** Opening Records shown block **
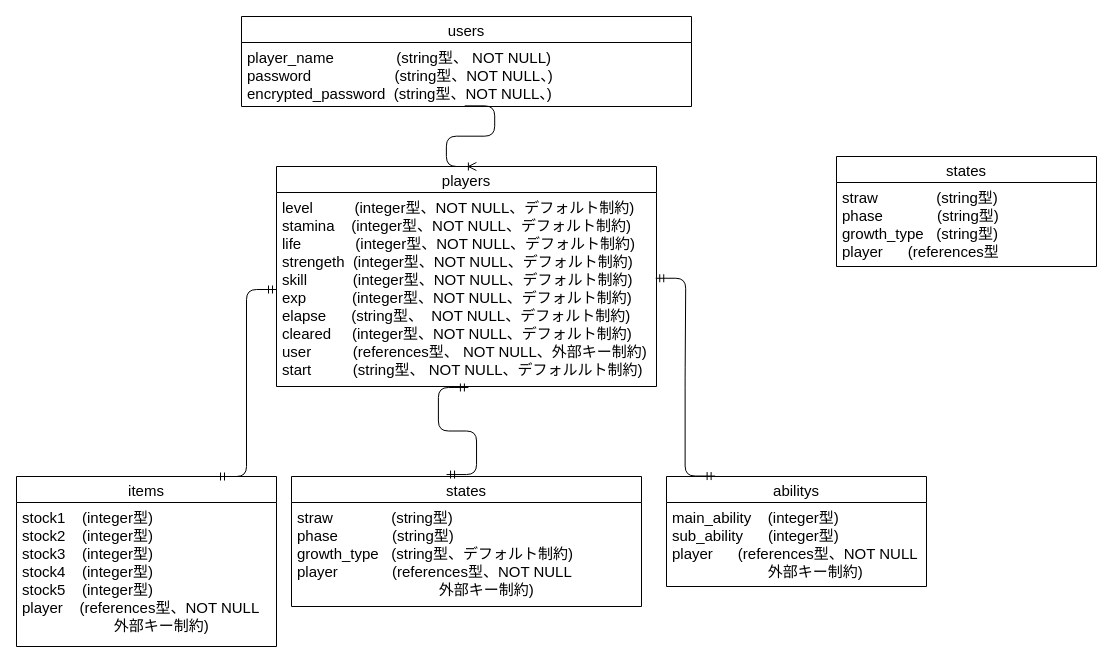
Above: table.dio in kimoto-naoki/original_app (draw.io), before the change. Source tidied: cells renumbered, new cells numbered last; positions are measured from the earlier drawing's top-left corner, leaving out a move shared by most shapes. Both pictures are drawn from the tidied source at 100%, with x=0, y=0 at pixel (16, 16).
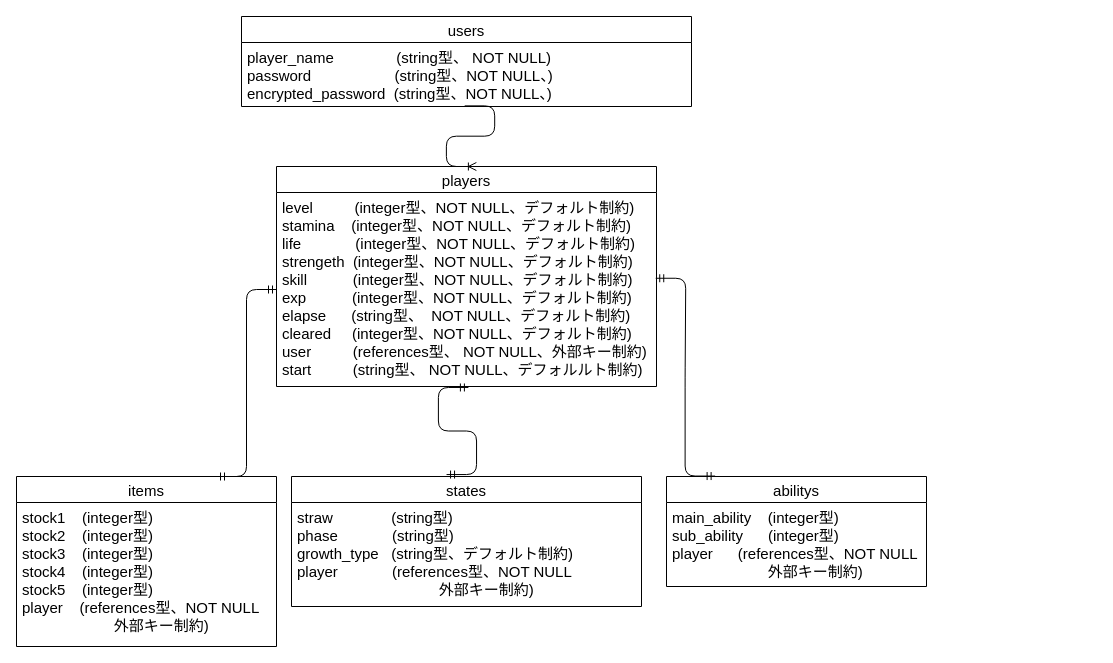
Above is the later version.

Commit message (it also covers changes not shown here):
テーブル設計変更

The edit, as a diff of the source:
```diff
@@
 <mxGraphModel>
   <root>
     <mxCell id="0" />
     <mxCell id="1" parent="0" />
     <mxCell id="2" value="users" style="swimlane;fontStyle=0;horizontal=1;startSize=26;align=center;fontSize=15;" parent="1" vertex="1">
       <mxGeometry x="225" width="450" height="90" as="geometry" />
     </mxCell>
     <mxCell id="3" value="player_name               (string型、 NOT NULL)&#10;password                    (string型、NOT NULL、)&#10;encrypted_password  (string型、NOT NULL、)" style="text;strokeColor=none;fillColor=none;spacingLeft=4;spacingRight=4;overflow=hidden;points=[[0,0.5],[1,0.5]];portConstraint=eastwest;fontSize=15;spacingTop=0;spacingBottom=4;" parent="2" vertex="1">
       <mxGeometry y="26" width="450" height="64" as="geometry" />
     </mxCell>
     <mxCell id="4" value="players" style="swimlane;fontStyle=0;horizontal=1;startSize=26;align=center;fontSize=15;" parent="1" vertex="1">
       <mxGeometry x="260" y="150" width="380" height="220" as="geometry" />
     </mxCell>
     <mxCell id="5" value="level          (integer型、NOT NULL、デフォルト制約)&#10;stamina    (integer型、NOT NULL、デフォルト制約)&#10;life             (integer型、NOT NULL、デフォルト制約)&#10;strengeth  (integer型、NOT NULL、デフォルト制約)&#10;skill           (integer型、NOT NULL、デフォルト制約)&#10;exp           (integer型、NOT NULL、デフォルト制約)&#10;elapse      (string型、  NOT NULL、デフォルト制約)&#10;cleared     (integer型、NOT NULL、デフォルト制約)&#10;user          (references型、 NOT NULL、外部キー制約)&#10;start          (string型、 NOT NULL、デフォルルト制約)" style="text;strokeColor=none;fillColor=none;spacingLeft=4;spacingRight=4;overflow=hidden;points=[[0,0.5],[1,0.5]];portConstraint=eastwest;fontSize=15;spacingTop=0;spacingBottom=4;" parent="4" vertex="1">
       <mxGeometry y="26" width="380" height="194" as="geometry" />
     </mxCell>
     <mxCell id="6" value="states" style="swimlane;fontStyle=0;horizontal=1;startSize=26;align=center;fontSize=15;" parent="1" vertex="1">
       <mxGeometry x="275" y="460" width="350" height="130" as="geometry" />
     </mxCell>
     <mxCell id="7" value="straw              (string型)&#10;phase             (string型)&#10;growth_type   (string型、デフォルト制約)&#10;player             (references型、NOT NULL&#10;                                  外部キー制約)" style="text;strokeColor=none;fillColor=none;spacingLeft=4;spacingRight=4;overflow=hidden;fontSize=15;spacingTop=0;spacingBottom=4;" parent="6" vertex="1">
       <mxGeometry y="26" width="350" height="104" as="geometry" />
     </mxCell>
     <mxCell id="8" value="abilitys" style="swimlane;fontStyle=0;horizontal=1;startSize=26;align=center;fontSize=15;" parent="1" vertex="1">
       <mxGeometry x="650" y="460" width="260" height="110" as="geometry" />
     </mxCell>
     <mxCell id="9" value="main_ability    (integer型)&#10;sub_ability      (integer型)&#10;player      (references型、NOT NULL&#10;                       外部キー制約)" style="text;strokeColor=none;fillColor=none;spacingLeft=4;spacingRight=4;overflow=hidden;fontSize=15;spacingTop=0;spacingBottom=4;" parent="8" vertex="1">
       <mxGeometry y="26" width="260" height="84" as="geometry" />
     </mxCell>
     <mxCell id="10" value="items" style="swimlane;fontStyle=0;horizontal=1;startSize=26;align=center;fontSize=15;" parent="1" vertex="1">
       <mxGeometry y="460" width="260" height="170" as="geometry" />
     </mxCell>
     <mxCell id="11" value="stock1    (integer型)&#10;stock2    (integer型)&#10;stock3    (integer型)&#10;stock4    (integer型)&#10;stock5    (integer型) &#10;player    (references型、NOT NULL&#10;                      外部キー制約)" style="text;strokeColor=none;fillColor=none;spacingLeft=4;spacingRight=4;overflow=hidden;fontSize=15;spacingTop=0;spacingBottom=4;" parent="10" vertex="1">
       <mxGeometry y="26" width="260" height="144" as="geometry" />
     </mxCell>
     <mxCell id="12" style="edgeStyle=entityRelationEdgeStyle;fontSize=12;html=1;endArrow=ERoneToMany;exitX=0.496;exitY=0.99;exitDx=0;exitDy=0;exitPerimeter=0;entryX=0.526;entryY=0;entryDx=0;entryDy=0;entryPerimeter=0;" parent="1" edge="1" source="3" target="4">
       <mxGeometry relative="1" as="geometry" />
     </mxCell>
     <mxCell id="13" style="edgeStyle=entityRelationEdgeStyle;fontSize=12;html=1;endArrow=ERmandOne;startArrow=ERmandOne;entryX=0.998;entryY=0.442;entryDx=0;entryDy=0;entryPerimeter=0;exitX=0.187;exitY=-0.004;exitDx=0;exitDy=0;exitPerimeter=0;" parent="1" edge="1" source="8" target="5">
       <mxGeometry relative="1" as="geometry" />
     </mxCell>
     <mxCell id="14" style="edgeStyle=entityRelationEdgeStyle;fontSize=12;html=1;endArrow=ERmandOne;startArrow=ERmandOne;entryX=0.505;entryY=1.005;entryDx=0;entryDy=0;entryPerimeter=0;exitX=0.443;exitY=-0.015;exitDx=0;exitDy=0;exitPerimeter=0;" parent="1" edge="1" source="6" target="5">
       <mxGeometry relative="1" as="geometry" />
     </mxCell>
     <mxCell id="15" style="edgeStyle=entityRelationEdgeStyle;fontSize=12;html=1;endArrow=ERmandOne;startArrow=ERmandOne;entryX=0;entryY=0.5;entryDx=0;entryDy=0;" parent="1" edge="1" target="5">
       <mxGeometry relative="1" as="geometry">
         <mxPoint x="200" y="460" as="sourcePoint" />
       </mxGeometry>
     </mxCell>
-    <mxCell id="16" value="states" style="swimlane;fontStyle=0;horizontal=1;startSize=26;align=center;fontSize=15;" parent="1" vertex="1">
-      <mxGeometry x="820" y="140" width="260" height="110" as="geometry" />
-    </mxCell>
-    <mxCell id="17" value="straw              (string型)&#10;phase             (string型)&#10;growth_type   (string型)&#10;player      (references型" style="text;strokeColor=none;fillColor=none;spacingLeft=4;spacingRight=4;overflow=hidden;fontSize=15;spacingTop=0;spacingBottom=4;" parent="16" vertex="1">
-      <mxGeometry y="26" width="260" height="84" as="geometry" />
-    </mxCell>
   </root>
 </mxGraphModel>
```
** Closing Records shown block **
Task brief | Which lines above include the word "endArrow"? Show each one.

Exercise solution |
     <mxCell id="12" style="edgeStyle=entityRelationEdgeStyle;fontSize=12;html=1;endArrow=ERoneToMany;exitX=0.496;exitY=0.99;exitDx=0;exitDy=0;exitPerimeter=0;entryX=0.526;entryY=0;entryDx=0;entryDy=0;entryPerimeter=0;" parent="1" edge="1" source="3" target="4">
     <mxCell id="13" style="edgeStyle=entityRelationEdgeStyle;fontSize=12;html=1;endArrow=ERmandOne;startArrow=ERmandOne;entryX=0.998;entryY=0.442;entryDx=0;entryDy=0;entryPerimeter=0;exitX=0.187;exitY=-0.004;exitDx=0;exitDy=0;exitPerimeter=0;" parent="1" edge="1" source="8" target="5">
     <mxCell id="14" style="edgeStyle=entityRelationEdgeStyle;fontSize=12;html=1;endArrow=ERmandOne;startArrow=ERmandOne;entryX=0.505;entryY=1.005;entryDx=0;entryDy=0;entryPerimeter=0;exitX=0.443;exitY=-0.015;exitDx=0;exitDy=0;exitPerimeter=0;" parent="1" edge="1" source="6" target="5">
     <mxCell id="15" style="edgeStyle=entityRelationEdgeStyle;fontSize=12;html=1;endArrow=ERmandOne;startArrow=ERmandOne;entryX=0;entryY=0.5;entryDx=0;entryDy=0;" parent="1" edge="1" target="5">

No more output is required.